What do I need to do before my interview?
Research the nature of the role, the company and the marketplace they operate in. Being in interviews where you know nothing about the company makes interviews a stressful experience. Use Google or ask other people. The interviewer will know you’ve done your research and you are more likely to be remembered. Think about common questions that could be asked, take a look at our Frequently Asked Interview Questions page to see what you may be asked.
What should I wear?
First impressions are important. That doesn’t mean you have to wear a suit, but it does mean you have to think about what would be appropriate. Be smart and look good. Make sure you have a watch and plan your route beforehand, because turning up late for an interview is rude and disrespectful. Make sure you arrive at least 10 minutes before the interview so you are relaxed and not worried about being late.
What should I take to my interview?
Invitation Letter/email: This can be shown at reception when you arrive but also you can use as a reference for the interviewer’s name or company address.
Job Description: You can read this for any last minute preparation whilst travelling or also you can use it as a reference point if you lose your train of thought.
Your CV: Take a couple of copies of your CV with you. You can use it to talk about yourself and previous experience. Your personal details will be on there, so if they ask for your mobile/email you won’t have to remember it.
Bottle of water: Most interviewers will offer you a drink on arrival but just in case they don’t, take a bottle of water with you. There is nothing worse than being half way through a sentence and your throat drying up.
Notepad: Take a notepad with you so you can jot down any information whilst it’s fresh in your mind. This can also be used to write down any questions you have for the interviewer or any key points you wanted to discuss.
Record of your achievements: Take a small file with you that has your previous achievements in. These can include awards, letters of commendation, certificates and testimonials. This will impress the employer and show why you are the best candidate for the role.
What do I do in my interview?
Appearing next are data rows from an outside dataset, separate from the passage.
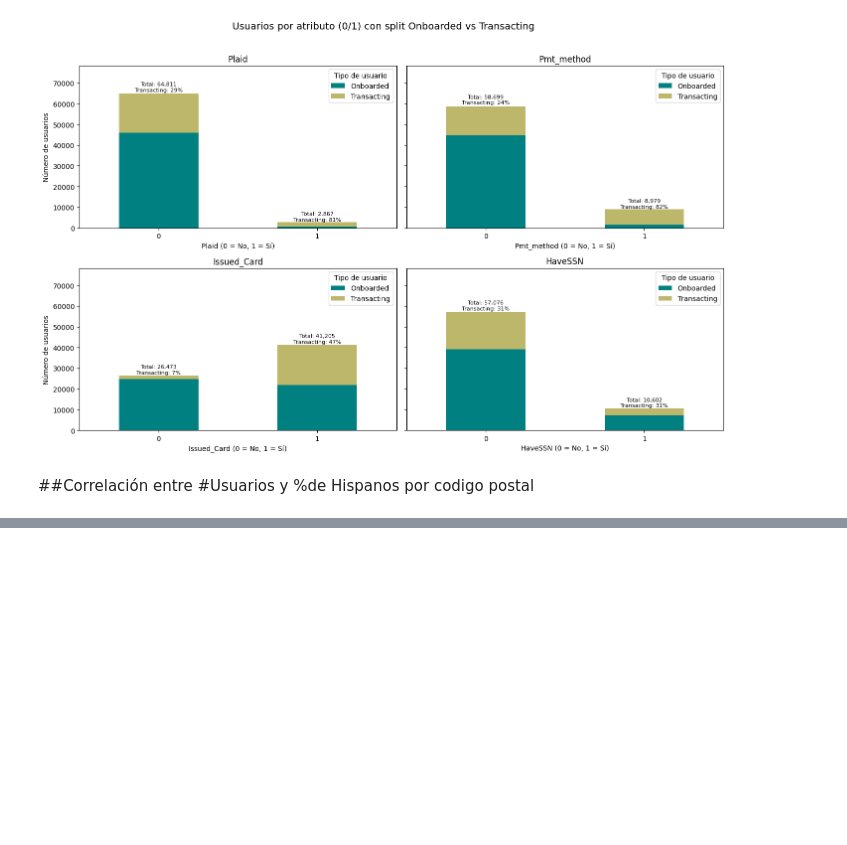
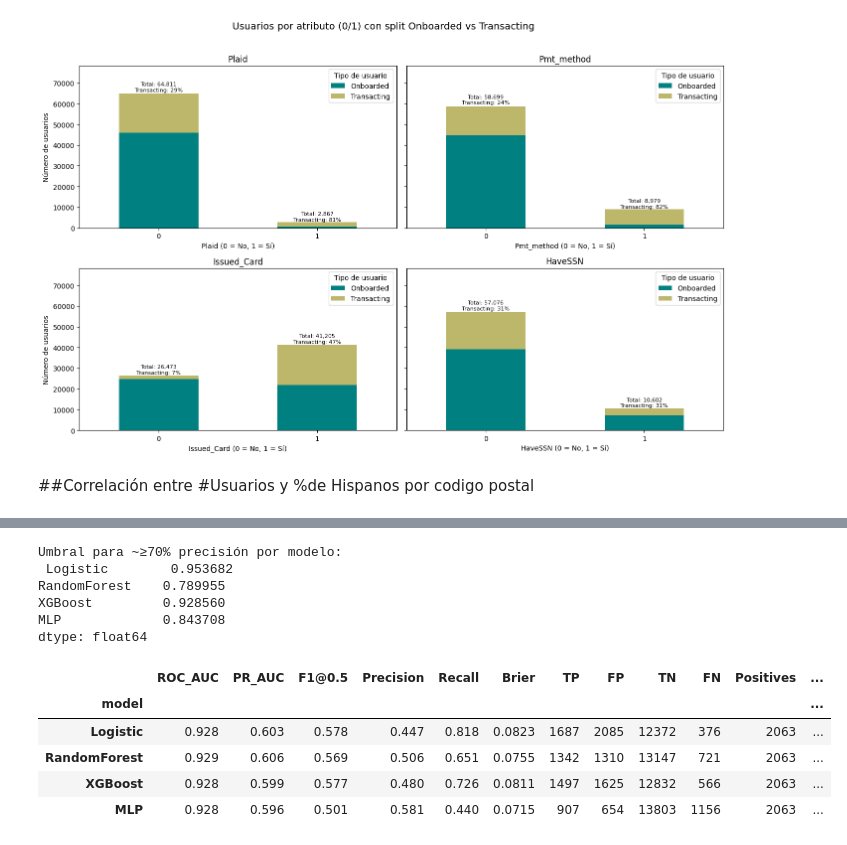
Before and after one commit to christiangarza1505813/ClassModel, a Jupyter notebook: Model/model.ipynb, the cells around one changed output, grey strips where cells are left out. Cells and saved outputs as stored; diff of their text form; code cells hidden in the pictures; blank space fills up the shorter version.

```diff
--- a/Model/model.ipynb
+++ b/Model/model.ipynb
@@ -644,0 +843,17 @@ Correlación (solo California): 0.507
+# %%
+# 1) Preparar variables (aún sin encodings/imputaciones)
+prepared_df, num_base, cat_low, high_card = prepare_dataset(df)
+
+# 2) Máscaras de tiempo (split sin fuga)
+train_mask = prepared_df['Creation_date'] <  pd.Timestamp('2025-01-01')
+test_mask  = (prepared_df['Creation_date'] >= pd.Timestamp('2025-01-01')) & \
+             (prepared_df['Creation_date'] <  pd.Timestamp('2026-01-01'))
+
+# 3) Particiones
+X_train = prepared_df.loc[train_mask].drop(columns=['Creation_date','Transacting'])
+y_train = prepared_df.loc[train_mask, 'Transacting'].values.astype(int)
+
+X_test  = prepared_df.loc[test_mask].drop(columns=['Creation_date','Transacting'])
+y_test  = prepared_df.loc[test_mask, 'Transacting'].values.astype(int)
+
+print(X_train.shape, X_test.shape, y_train.mean(), y_test.mean())
@@ -644,0 +1447,20 @@ Correlación (solo California): 0.507
+# %%
+# Registra aquí tus modelos entrenados
+models = {
+    'Logistic': logit,
+    'RandomForest': rf,
+    'XGBoost': xgb,
+    'MLP': mlp
+}
+
+threshold = 0.5
+rows = []
+probs = {}  # guardamos probabilidades por modelo para top-k o barridos
+
+for name, mdl in models.items():
+    m, p = evaluate_model(name, mdl, X_test, y_test, threshold=threshold)
+    rows.append(m); probs[name] = p
+
+metrics_df = pd.DataFrame(rows).set_index('model')
+metrics_df = metrics_df[['ROC_AUC','PR_AUC',f'F1@{threshold}','Precision','Recall','Brier','TP','FP','TN','FN','Positives','N']]
+print(metrics_df.round(4))
@@ -644,0 +1505,36 @@ Correlación (solo California): 0.507
+# %%
+from sklearn.metrics import precision_recall_curve
+
+target_precision = 0.80
+thr_by_model = {}
+for name, p in probs.items():
+    prec, rec, thr = precision_recall_curve(y_test, p)
+    mask = prec[:-1] >= target_precision
+    thr_match = thr[mask][0] if mask.any() else 0.5
+    thr_by_model[name] = float(thr_match)
+
+print("Umbral para ~≥70% precisión por modelo:\n", pd.Series(thr_by_model))
+
+#aqui respondemos a la pregunta, que umbral necesito para tener un 70% de precisión en transacting
+# %% [output]
+Umbral para ~≥70% precisión por modelo:
+ Logistic        0.953682
+RandomForest    0.789955
+XGBoost         0.928560
+MLP             0.843708
+dtype: float64
+# %%
+def pretty(df):
+    return df.style.format({
+        'ROC_AUC':'{:.3f}','PR_AUC':'{:.3f}',f'F1@{threshold}':'{:.3f}',
+        'Precision':'{:.3f}','Recall':'{:.3f}','Brier':'{:.4f}'
+    })
+
+pretty(metrics_df)
+# %% [output]
+|  | ROC_AUC | PR_AUC | F1@0.5 | Precision | Recall | Brier | TP | FP | TN | FN | Positives | ... |
+| model |  |  |  |  |  |  |  |  |  |  |  | ... |
+| Logistic | 0.928 | 0.603 | 0.578 | 0.447 | 0.818 | 0.0823 | 1687 | 2085 | 12372 | 376 | 2063 | ... |
+| RandomForest | 0.929 | 0.606 | 0.569 | 0.506 | 0.651 | 0.0755 | 1342 | 1310 | 13147 | 721 | 2063 | ... |
+| XGBoost | 0.928 | 0.599 | 0.577 | 0.480 | 0.726 | 0.0811 | 1497 | 1625 | 12832 | 566 | 2063 | ... |
+| MLP | 0.928 | 0.596 | 0.501 | 0.581 | 0.440 | 0.0715 | 907 | 654 | 13803 | 1156 | 2063 | ... |
```
Also changed, not shown: parts of 26 cells of this notebook.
Relate your experience, your achievements, and your skills back to those that are asked for. Think about the job specification, what they’re asking for and how you are the perfect candidate. Remember, it’s not a race, it’s ok to say, ‘let me think about that, please’ before answering a question. It’s better to do that than stumble on your words. Don’t be afraid to smile, don’t be afraid to nod and agree with what the employer is saying. Turn your phone off! Ask questions when the employer has finished. This is where you can show off your research. Prove you know what you’re talking about; it should be about the role and the company. Don’t ask questions like, ‘How many holidays do I get?’ or, ‘Do I get a bonus?’